That handsome and multimillion dollar movie stars Cruise and Kidman were asked to play the central couple already places Bill and Alice’s marriage in a higher plane than our own, allowing our objective view into their (soon to be ruined) utopia. Bill is unassuming to his wife’s secrets, that end up puncturing a world he once thought he had control over. And indeed, the city of New York becomes a parade of characters that try to edge Bill towards their own sexual agendas. The orgy Bill attends is by far the coldest and most artificial expression of sex throughout the film, as masked guests passionlessly and noiselessly embrace together in isolation. Therein lies the dichotomy of Bill’s two options; impersonal sex with the women he meets, or his wife, fully realized before him, but now no more than another fixture in his upscale NY life.

This movie delves into many themes on the nature of men and women, marriage, even conspiracy. But what makes the film so memorable is not Kubrick’s exploration, but in his presentation of his beautifully unreal world. Eyes Wide Shut’s New York is a studio set sapping any of the charm accompanying an on-location shoot. The interior locations (the orgy, the Christmas party, the Hartford’s apartment) convey an European-like demeanor, stately but detached of warmth. Cruise gives a passive, restrained performance (unlike Kidman, a sensational window into the female cognition) that both enforces his disconnect with the world around him, but allows him to act as the audience’s surrogate through his strange adventure. In ideas alone, Eyes Wide Shut is not the most revolutionary in examining the collapse of marriage, but gives a thrillingly cinematic portal into Kubrick’s mechanized view of love. The final scene provides the glimmer of hope that Bill and Alice will improve their marriage. It is slight, but maybe it proves that Kubrick was not so cynical about human progression after all.

Saturday, October 3, 2009

La notte (1961)

Directed by Michelangelo Antonioni.
Starring Marcello Mastroianni and Jeanne Moreau.
In a Nutshell: A writer and his socialite wife become aware of their loveless marriage.

La notte is the middle chapter of Michelangelo Antonioni’s Incommunicability Trilogy and the most frustrating to endure. Its main couple, a successful writer named Giovanni (Marcello Mastroianni) and his bored wife, Lidia (Jeanne Moreau), are the sort of people we cannot help but hold no sympathy for. Both are wealthy, attractive, surrounded by friends of equal stature and spend their lives attending parties and mixing with high culture. Both can barely pretend there is any life left in their marriage as Giovanni shamelessly chases women while Lidia half-heartedly deflects advances from other men. As both move from one social gathering to the next, it becomes to clear just how far the crack in their relationship has grown.

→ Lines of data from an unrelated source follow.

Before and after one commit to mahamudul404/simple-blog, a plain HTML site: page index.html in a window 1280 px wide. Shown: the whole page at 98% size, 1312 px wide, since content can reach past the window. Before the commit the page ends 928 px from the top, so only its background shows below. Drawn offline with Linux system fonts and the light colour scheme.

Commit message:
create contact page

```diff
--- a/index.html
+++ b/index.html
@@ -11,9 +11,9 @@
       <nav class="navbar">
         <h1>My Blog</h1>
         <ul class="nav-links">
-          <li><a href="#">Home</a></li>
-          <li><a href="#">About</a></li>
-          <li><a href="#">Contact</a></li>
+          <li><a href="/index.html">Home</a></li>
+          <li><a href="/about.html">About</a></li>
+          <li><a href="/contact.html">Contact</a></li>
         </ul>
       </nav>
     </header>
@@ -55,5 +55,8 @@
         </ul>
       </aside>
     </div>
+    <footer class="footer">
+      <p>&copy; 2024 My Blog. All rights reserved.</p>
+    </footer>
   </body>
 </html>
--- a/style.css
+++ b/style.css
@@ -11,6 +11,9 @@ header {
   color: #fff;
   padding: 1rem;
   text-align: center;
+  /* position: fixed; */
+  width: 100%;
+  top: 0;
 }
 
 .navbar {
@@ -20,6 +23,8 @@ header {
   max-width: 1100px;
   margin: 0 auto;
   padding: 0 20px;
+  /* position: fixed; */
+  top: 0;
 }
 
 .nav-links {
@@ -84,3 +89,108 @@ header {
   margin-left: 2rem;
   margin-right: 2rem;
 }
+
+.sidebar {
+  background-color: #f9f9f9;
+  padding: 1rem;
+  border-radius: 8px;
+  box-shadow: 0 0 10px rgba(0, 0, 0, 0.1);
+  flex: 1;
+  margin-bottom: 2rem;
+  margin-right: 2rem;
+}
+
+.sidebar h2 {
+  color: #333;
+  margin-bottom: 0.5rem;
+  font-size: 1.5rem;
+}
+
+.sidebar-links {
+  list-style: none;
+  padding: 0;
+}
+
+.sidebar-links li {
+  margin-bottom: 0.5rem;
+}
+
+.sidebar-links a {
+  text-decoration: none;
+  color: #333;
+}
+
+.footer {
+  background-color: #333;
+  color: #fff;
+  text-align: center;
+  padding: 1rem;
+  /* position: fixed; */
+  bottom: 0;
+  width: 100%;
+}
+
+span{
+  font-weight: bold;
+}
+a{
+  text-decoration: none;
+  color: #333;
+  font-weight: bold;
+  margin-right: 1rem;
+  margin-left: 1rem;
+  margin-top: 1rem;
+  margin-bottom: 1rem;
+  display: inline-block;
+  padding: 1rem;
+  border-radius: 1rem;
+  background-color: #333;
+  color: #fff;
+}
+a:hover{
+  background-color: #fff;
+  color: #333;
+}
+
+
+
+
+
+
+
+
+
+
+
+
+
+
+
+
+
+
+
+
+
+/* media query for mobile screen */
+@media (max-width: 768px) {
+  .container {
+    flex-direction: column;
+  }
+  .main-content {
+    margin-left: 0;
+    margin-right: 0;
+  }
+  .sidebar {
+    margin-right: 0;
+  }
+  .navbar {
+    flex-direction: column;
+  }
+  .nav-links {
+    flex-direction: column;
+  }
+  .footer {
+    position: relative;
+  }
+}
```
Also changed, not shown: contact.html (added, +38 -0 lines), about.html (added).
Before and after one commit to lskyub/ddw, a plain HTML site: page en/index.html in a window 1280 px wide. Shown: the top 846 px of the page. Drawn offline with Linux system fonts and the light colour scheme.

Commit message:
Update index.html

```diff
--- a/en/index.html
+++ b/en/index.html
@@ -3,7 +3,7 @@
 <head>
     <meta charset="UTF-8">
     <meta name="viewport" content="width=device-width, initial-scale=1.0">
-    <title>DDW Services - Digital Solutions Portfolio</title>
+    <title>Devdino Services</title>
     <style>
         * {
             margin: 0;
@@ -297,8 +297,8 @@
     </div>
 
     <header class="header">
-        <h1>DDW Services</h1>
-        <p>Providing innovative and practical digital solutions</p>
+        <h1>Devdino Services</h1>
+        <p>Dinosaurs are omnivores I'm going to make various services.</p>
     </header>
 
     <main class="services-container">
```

Antonioni has always been a director of spaces. Wide, desolate planes where his character’s hopelessness and modern angst fills the screen. Everything down to the parties that Lidia and Giovanni attend feel uninhabited. Thankfully, Antonioni’s style gives his material a maturity and restraint that could have easily delved into over-wrought visual clichés. Particularly since Giovanni and Lidia’s problems are not revolutionary in film’s history of marital crisis’s. But it is familiar and the viewer’s own loneliness and insecurity becomes the film’s backdrop.

One of the aspects presented with a great sadness is the transition from an old-fashioned Catholic world to a secularist one. As duty-bound to their union as Giovanni and Lidia are, each is drawn into hedonism, though no one acts on infidelity. Their greatest struggle seems to be the burden of being decent people, unwilling to confront their issues to each other for fear of tarnishing some old moral code. As the empty, aged cities crumble around our couple, we see the values of yesterday begin to dissolve with every hopelessly uncaring look between them. Each is afraid to speak up and shatter the fragile illusion of their happy marriage. By the end, as man and wife make for one last grasp to reestablish their love, even we know that nothing can mend their rift.